Chiswick's Catholic community aims to raise funds for Burmese refugees
| LENTEN GOAL – £20,000
3 orphanages help 120 children
Running Cost for 3 orphanages £15,338
One child per year £128
One child per month £10.66
Kindergarten cares for 220 children
To feed all the children per month £200
To feed all the children Per week £50
Income Generating Projects -
Helping 60 families a month by
providing tools, livestock and seeds £30
HOW YOU CAN HELP
Remember in your prayers the people who are
helped by this project, and the people at JRS who
CASH donations can be put in the Lenten Appeal
Box at the back of the Church
CHEQUES need to be made payable to “Our Lady of Grace”
GIFT AID – If you are a taxpayer the Parish can
reclaim the tax on your donation and send it to the
project. This means that your donation is worth
28% more. All you have to do is sign the Gift Aid
envelope that is at the back of the church. This will
make a big difference to the total raised so please donate this way if you pay tax.
up for our free weekly newsletter
Comment on this story on the
This year the parish community of Our Lady of Grace & St Edwards are aiming to raise funds to help orphans, children and landmine victims
who have fled from Burma into Thailand.
Burma is ruled by a military junta that has been
accused of gross human rights abuses. This
includes the forcible removal of people from their
homes, particularly the ethnic minorities. There is
also widespread use of men, women and children
for forced labour. The ethnic groups that are
particularly targeted are the Shan, Karen, Karenni
and Mon. There is also oppression of religious
minorities which includes Christians.
It is now estimated that
691,000 people have
fled from Burma into
countries, and one
of these countries
No parents or home to go back to, an uncertain future
The Shan people who seek
refuge in Thailand are in particularly desperate
circumstances. Historically they have not been
allowed to register as refugees and this means they
have no status, protection or rights. Shan refugees
cannot register any of their children who are born in
Thailand, which in turn makes them ‘stateless’.
They cannot work legally and so are exploited in
dangerous jobs and underpaid. Their children
cannot attend Thai school, they cannot even go to
Thai hospitals for fear of being deported back to
Burma and all that waits for them there.
The Jesuit Refugee Service helps these people who have to live in small
and hidden communities. They help by supporting
small projects that help with education, income
generation, medical aid including landmine victims,
and or course helping the orphaned children who
are particularly vulnerable. JRS have years of
experience and this is a well-run project where your
donations will be carefully used to help the
maximum number of people.
JRS are supporting 3 orphanages. The parents of
these children died while trying to escape or after

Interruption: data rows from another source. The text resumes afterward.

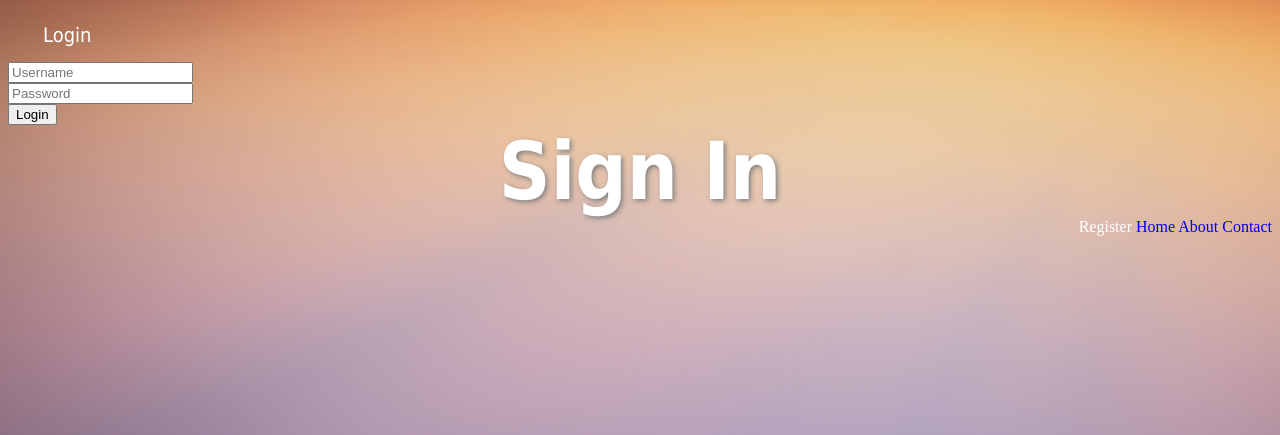
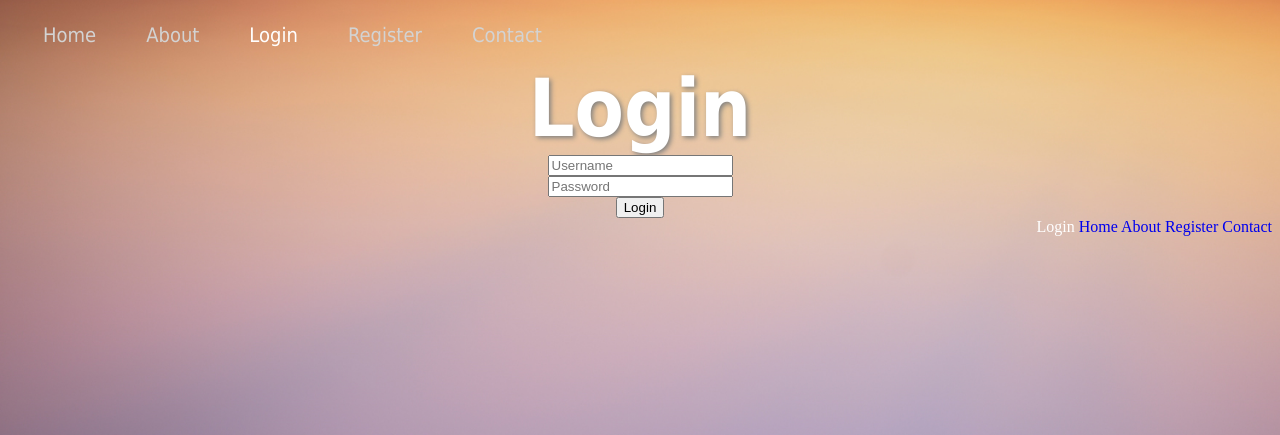
Before and after one commit to jrojas53/ReadyMedi, a PHP site: page /login.php in a window 1280 px wide. Shown: the top 435 px of the page. Run offline with PHP 8.4, Linux system fonts and the light colour scheme; a stand-in replaces the project's code that opens the database connection.

Commit message:
adjusted the position of the login form and updated header/footer links

```diff
--- a/Website/login.php
+++ b/Website/login.php
@@ -3,22 +3,26 @@
     <head>
         <meta charset="utf-8">
         <meta name="viewport" content="width=device-width,initial-scale=1">
-        <title>Account</title>
+        <title>User Account Login</title>
         <link rel="stylesheet" href="style.css">
     </head>
     <body>
         <header>
             <ul>
+                <li><a style="text-decoration: none" href="index.html"> Home</a></li>
+                <li><a style="text-decoration: none" href="about.html"> About</a></li>
                 <li><a class = "active" style="text-decoration: none"  href="login.php"> Login</a></li>
+                <li><a style="text-decoration: none" href="register.php"> Register</a></li>
+                <li><a style="text-decoration: none" href="contact.html">Contact</a></li>
             </ul>
         </header>
+        <h1>Login</h1>
         <!--Login Account Form><!-->
-        <form action="login.php" method="post">
+        <form style ="text-align: center" action="login.php" method="post">
             <input type="text" name="username" value ="" placeholder="Username" required> </br>
             <input type="password" name="password" value ="" placeholder="Password" required> </br>
             <input type="submit" name="Login" value="Login">
         </form>
-
         <?php
         // PHP login form resource provided by: Dr. Nick Toothman
         // Currently Commented: will uncomment
@@ -82,12 +86,11 @@
             }
         }
         ?>
-        <h1>Sign In</h1>
-
         <div class ="footer">
-            <a class = "active" style="text-decoration: none" href="register.php">Register</a></li>
+            <a class = "active" style="text-decoration: none" href="login.php">Login</a>
             <a style="text-decoration: none" href="index.html"> Home</a></li>
             <a style="text-decoration: none" href="about.html"> About</a></li>
+            <a style="text-decoration: none" href="register.php"> Register</a></li>
             <a style="text-decoration: none" href="contact.html"> Contact</a></li>
         </div>
     </body>
```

they arrived. There are 120 children in the three
small orphanages. The children are cared for,
educated and, given what has happened to them,
managing to grow up in a happy environment even
though their future is uncertain. Mary, an elderly
Burmese lady, runs one of the orphanages. Mary
was an orphan herself and had been cared for and
educated by Christian nuns in Burma. She believes
that it is her duty to care for these children, as she
was cared for many years before. Mary runs a tight
ship and has no illusions about how hard life will be
for these children, particularly if they are not
allowed to return to Burma. They will have to
support themselves in a world where they belong
nowhere and to no one, and have no official status.
Mary makes sure that while the children are with
her they are well educated, and both boys and girls
learn how to weave, grow vegetables and care for
JRS provide food and carers for 220 children at a
Kindergarten. Their parents have to find work of
some sort if they are to survive – the kindergarten
provides a safe place for the children to stay while
their parents do this.
Education is highly valued by the Burmese and it is
important to educate young refugees so that if and
when they can return to their country they have
something to contribute. JRS help by providing
books, building classrooms and training teachers.
JRS have helped to fund the development of
income generation by providing weaving looms.
The Shan have a rich tradition of weaving and
220 children are cared for at the Kindergarten so that
their parents can try and find some kind of work to keep
their families alive.
The Shan value education and full use is made of the
small school that has been built for children and adults.
This little boy has no one left to care for him except his
elderly grandmother. The rest of his family are dead.
Here they are with all their possessions.
produce beautiful cloth that they use for their own
needs and for sale locally. This produces a small
income and also helps to keep their traditional skills
and culture alive.
Your donations will also help to provide tools, seeds
and chickens to new arrivals so that they can grow
some of their own food.
The Shan people arrive in
Thailand exhausted and
terrified after their trek
through the jungle. During
their journeys they
frequently have to hide
and try to avoid army
patrols. When they arrive
in Thailand they literally
have only what they stand
up in or can carry.
Sometimes children are born while they are trying
to escape. These people have to live in small
unofficial refugee camps so that they do not attract
attention and face deportation. When these families
arrive JRS make sure that they are issued with
blankets, a cooking pot and some basic rations.
Bamboo is provided to the community and the
people build their own small huts. The Shan people
work hard in these communities to look after each
other and they have a deep tradition of looking after
their extended families.
March 17, 2006